Task statement:
Please check every line of the listing for "items" and copy each line where it is found.

Given entries:
□ □ □ □
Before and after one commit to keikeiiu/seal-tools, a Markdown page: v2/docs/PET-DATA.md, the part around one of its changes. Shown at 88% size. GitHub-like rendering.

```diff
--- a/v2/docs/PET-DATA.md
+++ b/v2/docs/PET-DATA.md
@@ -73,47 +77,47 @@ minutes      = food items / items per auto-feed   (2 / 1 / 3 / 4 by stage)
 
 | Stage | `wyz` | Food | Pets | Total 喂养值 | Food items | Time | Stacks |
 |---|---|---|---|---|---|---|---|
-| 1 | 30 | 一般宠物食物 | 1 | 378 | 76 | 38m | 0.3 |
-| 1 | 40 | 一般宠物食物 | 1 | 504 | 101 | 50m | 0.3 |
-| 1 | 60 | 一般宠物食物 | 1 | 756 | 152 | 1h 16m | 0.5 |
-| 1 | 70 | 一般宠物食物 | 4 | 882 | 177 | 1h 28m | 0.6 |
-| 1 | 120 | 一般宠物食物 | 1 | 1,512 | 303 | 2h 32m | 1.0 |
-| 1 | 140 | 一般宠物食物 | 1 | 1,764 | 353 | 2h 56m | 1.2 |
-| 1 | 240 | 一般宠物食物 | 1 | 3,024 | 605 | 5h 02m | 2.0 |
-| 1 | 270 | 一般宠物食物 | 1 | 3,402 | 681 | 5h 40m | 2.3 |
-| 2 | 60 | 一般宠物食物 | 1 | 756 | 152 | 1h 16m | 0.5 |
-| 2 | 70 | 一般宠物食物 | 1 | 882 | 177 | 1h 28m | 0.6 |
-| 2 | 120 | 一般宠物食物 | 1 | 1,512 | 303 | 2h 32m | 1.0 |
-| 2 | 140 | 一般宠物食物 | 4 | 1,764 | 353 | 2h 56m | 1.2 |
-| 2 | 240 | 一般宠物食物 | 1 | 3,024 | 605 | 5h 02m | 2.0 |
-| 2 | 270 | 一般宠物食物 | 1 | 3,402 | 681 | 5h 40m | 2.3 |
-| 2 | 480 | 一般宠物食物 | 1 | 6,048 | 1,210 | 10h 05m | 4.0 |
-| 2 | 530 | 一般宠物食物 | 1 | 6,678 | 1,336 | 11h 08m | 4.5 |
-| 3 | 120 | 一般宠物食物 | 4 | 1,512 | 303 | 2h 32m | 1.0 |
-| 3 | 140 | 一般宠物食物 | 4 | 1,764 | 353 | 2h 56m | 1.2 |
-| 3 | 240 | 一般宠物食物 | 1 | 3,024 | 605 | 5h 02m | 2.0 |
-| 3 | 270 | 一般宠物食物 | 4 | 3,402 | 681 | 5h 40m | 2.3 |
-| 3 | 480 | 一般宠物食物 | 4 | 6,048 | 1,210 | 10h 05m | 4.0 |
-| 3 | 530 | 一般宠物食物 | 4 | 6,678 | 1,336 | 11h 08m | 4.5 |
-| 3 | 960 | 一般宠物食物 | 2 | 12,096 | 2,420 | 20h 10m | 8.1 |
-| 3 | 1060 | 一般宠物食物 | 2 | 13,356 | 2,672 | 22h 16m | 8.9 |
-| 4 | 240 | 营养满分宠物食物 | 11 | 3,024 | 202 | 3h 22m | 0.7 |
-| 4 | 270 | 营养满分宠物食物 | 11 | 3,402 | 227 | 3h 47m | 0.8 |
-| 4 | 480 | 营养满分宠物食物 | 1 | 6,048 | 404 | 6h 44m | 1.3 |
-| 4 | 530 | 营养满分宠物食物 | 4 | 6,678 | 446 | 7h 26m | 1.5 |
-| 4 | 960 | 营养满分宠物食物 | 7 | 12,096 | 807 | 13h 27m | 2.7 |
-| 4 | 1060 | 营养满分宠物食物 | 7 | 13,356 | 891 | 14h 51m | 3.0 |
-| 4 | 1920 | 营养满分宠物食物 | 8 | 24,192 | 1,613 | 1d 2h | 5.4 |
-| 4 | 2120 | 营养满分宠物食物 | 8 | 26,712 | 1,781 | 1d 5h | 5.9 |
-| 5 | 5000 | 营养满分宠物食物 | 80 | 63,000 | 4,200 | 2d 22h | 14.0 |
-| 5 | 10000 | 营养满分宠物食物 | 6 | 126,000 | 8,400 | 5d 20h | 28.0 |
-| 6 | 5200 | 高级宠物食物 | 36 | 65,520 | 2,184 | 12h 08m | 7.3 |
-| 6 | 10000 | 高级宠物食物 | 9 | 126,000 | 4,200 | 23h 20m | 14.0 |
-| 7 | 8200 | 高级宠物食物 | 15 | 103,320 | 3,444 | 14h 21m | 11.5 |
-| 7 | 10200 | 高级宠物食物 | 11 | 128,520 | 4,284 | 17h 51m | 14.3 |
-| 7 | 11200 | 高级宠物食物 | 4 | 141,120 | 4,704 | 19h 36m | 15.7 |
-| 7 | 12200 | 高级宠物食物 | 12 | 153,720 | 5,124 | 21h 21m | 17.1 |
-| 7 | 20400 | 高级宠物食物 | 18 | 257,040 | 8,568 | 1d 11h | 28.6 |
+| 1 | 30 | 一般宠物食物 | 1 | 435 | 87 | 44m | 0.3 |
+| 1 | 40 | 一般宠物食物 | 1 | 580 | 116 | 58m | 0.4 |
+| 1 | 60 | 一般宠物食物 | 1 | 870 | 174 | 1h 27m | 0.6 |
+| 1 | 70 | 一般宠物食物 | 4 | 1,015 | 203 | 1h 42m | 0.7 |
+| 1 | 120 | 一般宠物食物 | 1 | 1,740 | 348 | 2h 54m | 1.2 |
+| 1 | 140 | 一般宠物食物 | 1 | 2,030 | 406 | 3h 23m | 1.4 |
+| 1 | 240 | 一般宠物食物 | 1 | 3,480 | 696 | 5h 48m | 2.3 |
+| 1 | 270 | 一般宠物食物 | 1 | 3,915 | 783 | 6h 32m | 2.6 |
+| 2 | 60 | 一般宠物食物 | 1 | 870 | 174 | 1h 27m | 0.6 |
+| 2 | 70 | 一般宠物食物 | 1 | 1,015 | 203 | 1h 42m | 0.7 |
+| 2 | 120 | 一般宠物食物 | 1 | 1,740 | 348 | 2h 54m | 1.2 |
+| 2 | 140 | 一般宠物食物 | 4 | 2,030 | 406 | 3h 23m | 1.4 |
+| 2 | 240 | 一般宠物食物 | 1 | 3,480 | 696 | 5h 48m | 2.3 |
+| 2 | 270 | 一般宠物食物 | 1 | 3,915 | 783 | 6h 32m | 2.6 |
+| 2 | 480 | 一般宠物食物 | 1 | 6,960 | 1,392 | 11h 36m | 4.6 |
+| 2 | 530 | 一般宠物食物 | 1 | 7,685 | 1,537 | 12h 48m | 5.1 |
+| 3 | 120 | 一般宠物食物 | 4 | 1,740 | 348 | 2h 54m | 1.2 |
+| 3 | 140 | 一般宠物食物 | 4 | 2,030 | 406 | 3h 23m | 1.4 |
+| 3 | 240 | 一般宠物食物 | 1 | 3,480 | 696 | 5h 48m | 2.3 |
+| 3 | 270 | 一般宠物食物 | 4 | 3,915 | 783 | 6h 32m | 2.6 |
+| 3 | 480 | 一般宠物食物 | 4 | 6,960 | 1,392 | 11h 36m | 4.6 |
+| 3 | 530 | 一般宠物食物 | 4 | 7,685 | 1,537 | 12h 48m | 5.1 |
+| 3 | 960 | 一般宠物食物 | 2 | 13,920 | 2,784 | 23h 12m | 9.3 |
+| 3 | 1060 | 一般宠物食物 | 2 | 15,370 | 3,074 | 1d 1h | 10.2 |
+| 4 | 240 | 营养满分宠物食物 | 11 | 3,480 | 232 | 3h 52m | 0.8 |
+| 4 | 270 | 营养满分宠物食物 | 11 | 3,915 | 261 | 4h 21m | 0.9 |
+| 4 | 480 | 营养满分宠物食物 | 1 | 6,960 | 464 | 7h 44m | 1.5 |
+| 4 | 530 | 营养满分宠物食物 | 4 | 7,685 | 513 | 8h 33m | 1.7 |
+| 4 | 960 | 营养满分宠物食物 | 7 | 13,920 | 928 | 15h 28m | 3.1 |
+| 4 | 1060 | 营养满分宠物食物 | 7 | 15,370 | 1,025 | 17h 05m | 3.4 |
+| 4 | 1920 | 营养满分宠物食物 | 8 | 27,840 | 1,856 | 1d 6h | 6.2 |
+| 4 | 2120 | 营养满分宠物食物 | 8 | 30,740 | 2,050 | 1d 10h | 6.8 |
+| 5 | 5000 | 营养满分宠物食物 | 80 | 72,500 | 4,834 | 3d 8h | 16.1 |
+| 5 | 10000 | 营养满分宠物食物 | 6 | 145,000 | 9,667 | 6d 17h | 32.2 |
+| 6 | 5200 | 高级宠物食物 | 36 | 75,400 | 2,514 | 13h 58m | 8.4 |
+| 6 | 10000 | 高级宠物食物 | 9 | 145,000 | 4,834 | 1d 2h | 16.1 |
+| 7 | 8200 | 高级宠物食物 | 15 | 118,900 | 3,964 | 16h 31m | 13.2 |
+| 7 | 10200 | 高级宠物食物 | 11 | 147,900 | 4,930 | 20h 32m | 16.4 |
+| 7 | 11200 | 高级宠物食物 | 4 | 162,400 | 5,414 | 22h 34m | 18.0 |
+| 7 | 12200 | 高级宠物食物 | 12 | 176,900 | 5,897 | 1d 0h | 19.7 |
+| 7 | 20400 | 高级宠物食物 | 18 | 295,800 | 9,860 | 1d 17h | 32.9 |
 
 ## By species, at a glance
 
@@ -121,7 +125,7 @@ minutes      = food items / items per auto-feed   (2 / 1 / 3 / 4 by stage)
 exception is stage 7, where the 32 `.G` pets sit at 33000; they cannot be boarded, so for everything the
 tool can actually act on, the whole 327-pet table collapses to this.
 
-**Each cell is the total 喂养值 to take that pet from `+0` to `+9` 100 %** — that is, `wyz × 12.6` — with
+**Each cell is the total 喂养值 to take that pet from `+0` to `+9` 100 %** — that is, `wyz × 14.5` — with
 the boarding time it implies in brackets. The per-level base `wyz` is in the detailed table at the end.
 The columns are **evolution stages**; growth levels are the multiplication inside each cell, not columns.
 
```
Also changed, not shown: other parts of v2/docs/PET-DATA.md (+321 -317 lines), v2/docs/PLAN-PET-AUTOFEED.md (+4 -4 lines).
□ □ □ □
Result of the exercise:
@@ -73,47 +77,47 @@ minutes      = food items / items per auto-feed   (2 / 1 / 3 / 4 by stage)
 | Stage | `wyz` | Food | Pets | Total 喂养值 | Food items | Time | Stacks |
@@ -121,7 +125,7 @@ minutes      = food items / items per auto-feed   (2 / 1 / 3 / 4 by stage)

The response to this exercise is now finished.